I can't really review a friend's book, I know. And Alana Chernila is a friend from college--she taught me contact improv when we were witches together in Macbeth, and her husband, Joey, lived upstairs from me my freshman year. So in lieu of a formal review (like my reviews are ever formal, amirite?) of her debut cookbook, The Homemade Pantry: 101 Foods You Can Stop Buying and Start Making--although it is FANTASTIC and you should buy it!--I'll share my experience making a recipe from the book, and in doing so endeavor to live up to the thoughtful, helpful, and lovely prose that lines its pages, and those of the blog she's kept since 2008, Eating From the Ground Up.
I chose the cover recipe--from-scratch toaster pastries--as a test of my own mettle, and a gift for Chris, who grew up with all the sugary treats I didn't (I find one can't develop a taste for Lucky Charms with a mature palate). I had never made pie crust. I know! How did I ever land a man?!
But really, it's terrifying stuff! All you ever hear is how difficult it is to get right--Alana admits that her daughter Sadie lost a tooth on an early attempt. Even my maternal grandmother, Ila, a formidable cook if there ever was one, starting buying ready-made as soon as they were available and never looked back. Still, if I could become the kind of person who saves her vegetable scraps and denuded chicken carcasses in the freezer to make stock, I was confident I could become the kind of person who makes her own pie crust. Especially with Alana as my guide--after all, the woman taught me to dance!
The problem, it turned out, was mechanical. The most important step in making pie crust is cutting the butter into the flour; you mustn't let the butter get melty or too incorporated with the flour, and gluten is not your friend, so you can't handle the dough too much. Alana's recipe uses the bladed paddle attachment for a stand mixer. While I do own such a mixer (inherited from the aforementioned Ila), it's only equipped with beaters and dough hooks. And I don't have a pastry blender, because when was I ever going to need one of those? So Alana suggested (via Facebook) I use two knives, held like scissors with points crossing and blades facing apart. This can be done. But it is tedious and frustrating, and you curse your lack of technology: Chris, taking a turn (yeah, that's how long it took), summed up the process as "Amish bullshit."

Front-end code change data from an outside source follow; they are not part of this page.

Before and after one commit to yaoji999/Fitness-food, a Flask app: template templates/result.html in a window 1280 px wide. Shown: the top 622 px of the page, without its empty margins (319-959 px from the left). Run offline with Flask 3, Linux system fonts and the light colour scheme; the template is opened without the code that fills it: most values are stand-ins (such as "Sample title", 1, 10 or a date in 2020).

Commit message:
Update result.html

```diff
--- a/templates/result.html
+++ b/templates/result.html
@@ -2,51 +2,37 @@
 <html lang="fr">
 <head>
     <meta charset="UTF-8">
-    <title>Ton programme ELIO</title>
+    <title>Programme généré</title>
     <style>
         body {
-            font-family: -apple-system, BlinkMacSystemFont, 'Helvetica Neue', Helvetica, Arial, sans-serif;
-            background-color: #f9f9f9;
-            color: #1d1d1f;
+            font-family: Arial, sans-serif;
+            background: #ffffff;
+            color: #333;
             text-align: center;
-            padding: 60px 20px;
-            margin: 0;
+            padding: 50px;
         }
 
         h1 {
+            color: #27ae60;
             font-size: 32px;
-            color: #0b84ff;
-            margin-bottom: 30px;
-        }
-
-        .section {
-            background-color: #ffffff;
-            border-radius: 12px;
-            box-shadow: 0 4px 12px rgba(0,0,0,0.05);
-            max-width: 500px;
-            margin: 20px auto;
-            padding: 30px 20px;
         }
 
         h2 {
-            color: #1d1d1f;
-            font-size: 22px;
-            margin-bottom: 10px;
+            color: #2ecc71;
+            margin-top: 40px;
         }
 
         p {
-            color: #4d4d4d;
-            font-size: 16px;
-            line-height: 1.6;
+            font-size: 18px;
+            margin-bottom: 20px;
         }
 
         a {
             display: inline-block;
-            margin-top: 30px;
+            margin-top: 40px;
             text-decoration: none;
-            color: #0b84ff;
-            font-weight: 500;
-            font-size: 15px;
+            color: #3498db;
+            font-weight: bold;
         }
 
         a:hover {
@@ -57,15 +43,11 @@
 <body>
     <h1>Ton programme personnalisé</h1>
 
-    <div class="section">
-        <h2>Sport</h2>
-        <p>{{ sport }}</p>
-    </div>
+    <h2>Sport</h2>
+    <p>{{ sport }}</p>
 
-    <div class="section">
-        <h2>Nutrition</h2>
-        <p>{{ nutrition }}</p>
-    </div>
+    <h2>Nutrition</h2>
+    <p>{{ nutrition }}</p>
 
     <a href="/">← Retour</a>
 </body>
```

Then I added the liquid, and the stupid dough refused to coalesce. I came whisker-close to just throwing away the whole glob and bursting into tears, but this is why I have Chris, because he won't let me do silly things like that. I added a touch more water. I smushed it together as best I could, and stuck it in the fridge overnight.
And in the morning? LOOK!!
Not cover-worthy, no. But lovely flaky yumminess, filled with raspberry jam. And just like that, a new skill!
Though I am definitely investing in a pastry blender.